:: Material supplied ::

☆ ☆ ☆ ☆

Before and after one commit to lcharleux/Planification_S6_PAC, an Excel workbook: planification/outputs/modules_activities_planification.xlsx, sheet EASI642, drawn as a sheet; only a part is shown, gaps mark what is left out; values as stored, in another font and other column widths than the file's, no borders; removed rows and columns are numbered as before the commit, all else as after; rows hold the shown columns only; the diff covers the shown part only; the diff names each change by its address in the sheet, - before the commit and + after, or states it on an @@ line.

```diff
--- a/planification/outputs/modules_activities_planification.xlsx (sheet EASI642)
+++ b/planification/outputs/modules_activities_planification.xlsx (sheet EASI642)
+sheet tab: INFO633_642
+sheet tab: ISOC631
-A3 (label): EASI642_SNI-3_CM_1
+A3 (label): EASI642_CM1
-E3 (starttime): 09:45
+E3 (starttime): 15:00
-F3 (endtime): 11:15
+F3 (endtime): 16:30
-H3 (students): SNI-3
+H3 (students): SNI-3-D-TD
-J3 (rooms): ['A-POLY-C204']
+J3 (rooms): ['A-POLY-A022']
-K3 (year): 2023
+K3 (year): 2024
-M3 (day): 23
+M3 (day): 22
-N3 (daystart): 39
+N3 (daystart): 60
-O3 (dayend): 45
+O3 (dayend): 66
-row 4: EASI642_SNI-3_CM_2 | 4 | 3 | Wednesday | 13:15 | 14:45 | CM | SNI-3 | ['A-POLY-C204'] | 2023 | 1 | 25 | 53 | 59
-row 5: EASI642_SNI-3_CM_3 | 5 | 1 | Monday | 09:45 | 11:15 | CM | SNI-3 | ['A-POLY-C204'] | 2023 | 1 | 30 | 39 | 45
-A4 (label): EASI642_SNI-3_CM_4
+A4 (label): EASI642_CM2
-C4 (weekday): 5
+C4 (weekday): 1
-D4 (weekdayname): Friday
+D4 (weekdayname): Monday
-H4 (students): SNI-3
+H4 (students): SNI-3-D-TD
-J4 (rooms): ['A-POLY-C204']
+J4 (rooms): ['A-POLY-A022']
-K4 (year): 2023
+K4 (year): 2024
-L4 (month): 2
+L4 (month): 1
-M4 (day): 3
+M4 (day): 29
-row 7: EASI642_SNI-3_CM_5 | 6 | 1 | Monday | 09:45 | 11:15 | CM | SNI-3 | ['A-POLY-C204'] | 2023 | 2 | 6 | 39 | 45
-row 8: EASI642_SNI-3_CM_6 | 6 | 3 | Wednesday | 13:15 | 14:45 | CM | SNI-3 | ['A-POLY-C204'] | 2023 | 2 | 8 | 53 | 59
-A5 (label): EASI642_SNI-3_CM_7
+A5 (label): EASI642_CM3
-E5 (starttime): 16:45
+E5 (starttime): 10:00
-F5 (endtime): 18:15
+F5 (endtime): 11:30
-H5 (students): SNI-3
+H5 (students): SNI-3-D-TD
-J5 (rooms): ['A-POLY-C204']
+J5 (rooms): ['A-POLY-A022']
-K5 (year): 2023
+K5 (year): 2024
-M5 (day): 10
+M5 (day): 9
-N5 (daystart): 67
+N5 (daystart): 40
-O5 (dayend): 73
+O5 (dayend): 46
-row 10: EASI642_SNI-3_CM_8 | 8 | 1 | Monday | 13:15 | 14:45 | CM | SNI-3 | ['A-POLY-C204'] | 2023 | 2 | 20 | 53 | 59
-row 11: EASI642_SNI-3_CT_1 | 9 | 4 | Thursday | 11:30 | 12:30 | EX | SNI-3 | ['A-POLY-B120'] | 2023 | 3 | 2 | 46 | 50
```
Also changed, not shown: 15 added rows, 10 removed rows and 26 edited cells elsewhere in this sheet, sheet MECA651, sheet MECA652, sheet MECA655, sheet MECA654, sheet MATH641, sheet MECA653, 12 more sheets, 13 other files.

☆ ☆ ☆ ☆

:: Work to complete ::
The lines above that hold the word "label" should be found and copied out.

:: Task response ::
-A3 (label): EASI642_SNI-3_CM_1
+A3 (label): EASI642_CM1
-A4 (label): EASI642_SNI-3_CM_4
+A4 (label): EASI642_CM2
-A5 (label): EASI642_SNI-3_CM_7
+A5 (label): EASI642_CM3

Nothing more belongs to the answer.